This was to be expected from a political system that was unaccustomed to peaceful transfers of power, a milestone that Georgia reached only fifteen months ago.

While these major landmarks were recognized and validated by our international allies, what made political contest distasteful and fundamentally un-European was the interpersonal character of these political encounters.

Given a political tradition where political competition gravitates around personalities, where parties do not survive electoral defeat, where the most fearsome debates concern personal legacies rather than value agendas, politics often becomes too personal to be substantive.

In March 2013, a 14 points Parliamentary Resolution committed the uneasily cohabiting parties, that is, the United National Movement and the Coalition of Georgian Dream to a sustained pro-Western trajectory.

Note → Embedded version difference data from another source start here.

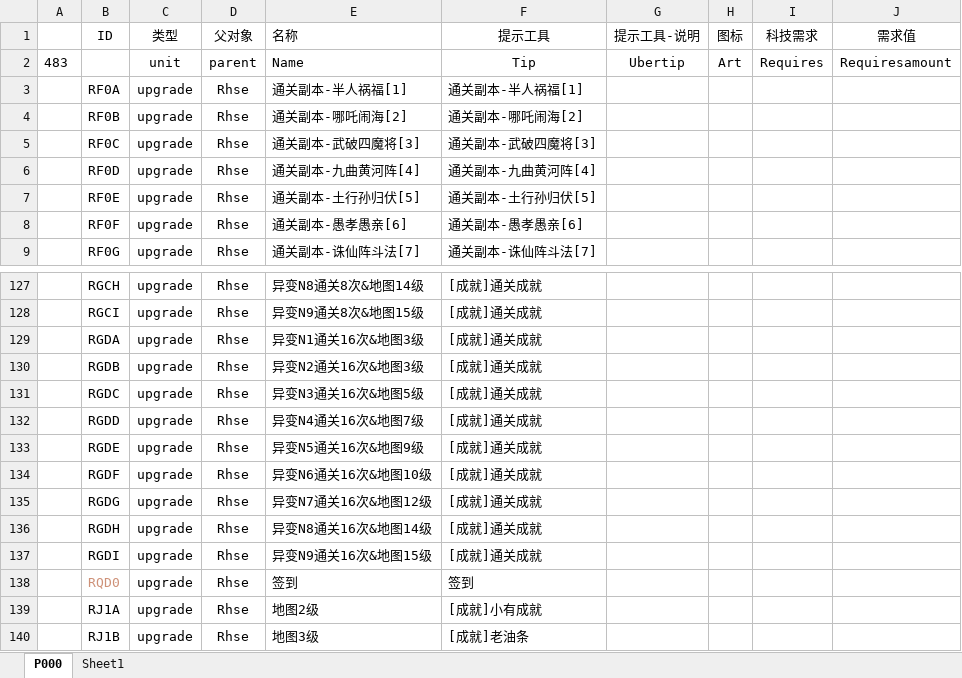
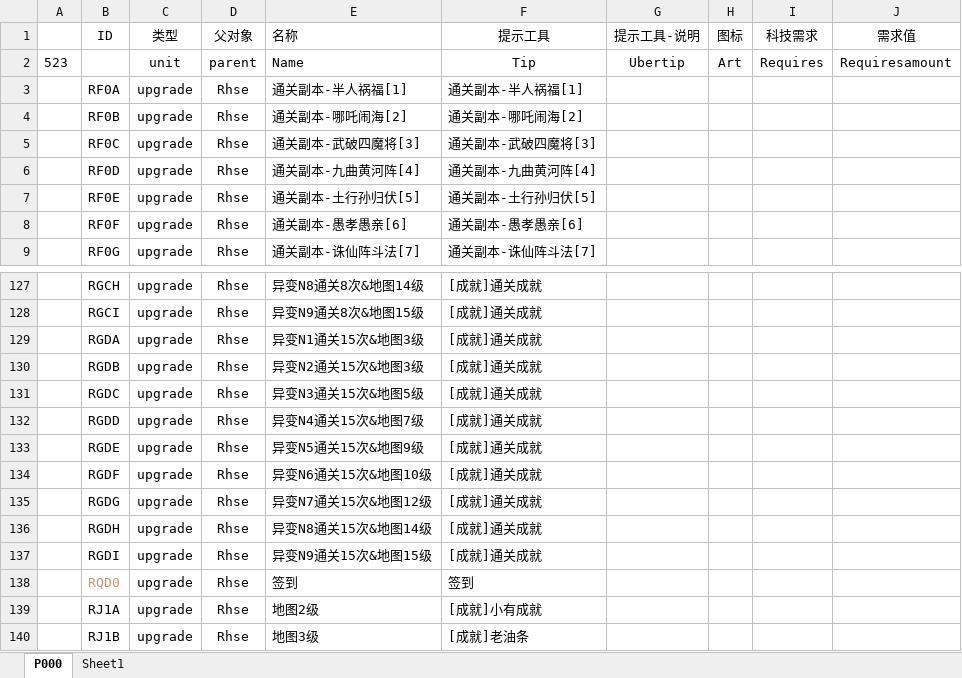
Before and after one commit to MageEgg/MageGame, an Excel workbook: 封神榜科技v0.0.2.xlsm, sheet P000, drawn as a sheet; only a part is shown, gaps mark what is left out; values as stored, in another font and other column widths than the file's, no borders; the diff covers the shown part only; the diff names each change by its address in the sheet, - before the commit and + after, or states it on an @@ line.

```diff
--- a/封神榜科技v0.0.2.xlsm (sheet P000)
+++ b/封神榜科技v0.0.2.xlsm (sheet P000)
-A2: 483
+A2: 523
-E129 (名称): 异变N1通关16次&地图3级
+E129 (名称): 异变N1通关15次&地图3级
-E130 (名称): 异变N2通关16次&地图3级
+E130 (名称): 异变N2通关15次&地图3级
-E131 (名称): 异变N3通关16次&地图5级
+E131 (名称): 异变N3通关15次&地图5级
-E132 (名称): 异变N4通关16次&地图7级
+E132 (名称): 异变N4通关15次&地图7级
-E133 (名称): 异变N5通关16次&地图9级
+E133 (名称): 异变N5通关15次&地图9级
-E134 (名称): 异变N6通关16次&地图10级
+E134 (名称): 异变N6通关15次&地图10级
-E135 (名称): 异变N7通关16次&地图12级
+E135 (名称): 异变N7通关15次&地图12级
-E136 (名称): 异变N8通关16次&地图14级
+E136 (名称): 异变N8通关15次&地图14级
-E137 (名称): 异变N9通关16次&地图15级
+E137 (名称): 异变N9通关15次&地图15级
```
Also changed, not shown: 40 added rows elsewhere in this sheet, sheet Sheet1, 封神榜单位v0.0.7.xlsm, 18 other files.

And in this scheme, the fundamental choice of committing to an Association Agreement in the Eastern Partnership Summit in Vilnius in November 2013 was expectable.

In Georgia, there is a per mare, per terra consensus over the fact that we must remain an islet of Europeanization in the South Caucasus. First, many in Georgia would agree that being in Europe is not an anti-Russian statement: competitiveness, rule of law, respect for cultural diversity, solid multilateralism, consensus driven policy, a reliable social safety net, a social partnership culture, respectable institutions, and a commitment to human rights.

This makes sense for us, in terms of what we want to be.

The point of what we don’t want to be comes by defect, not in principle.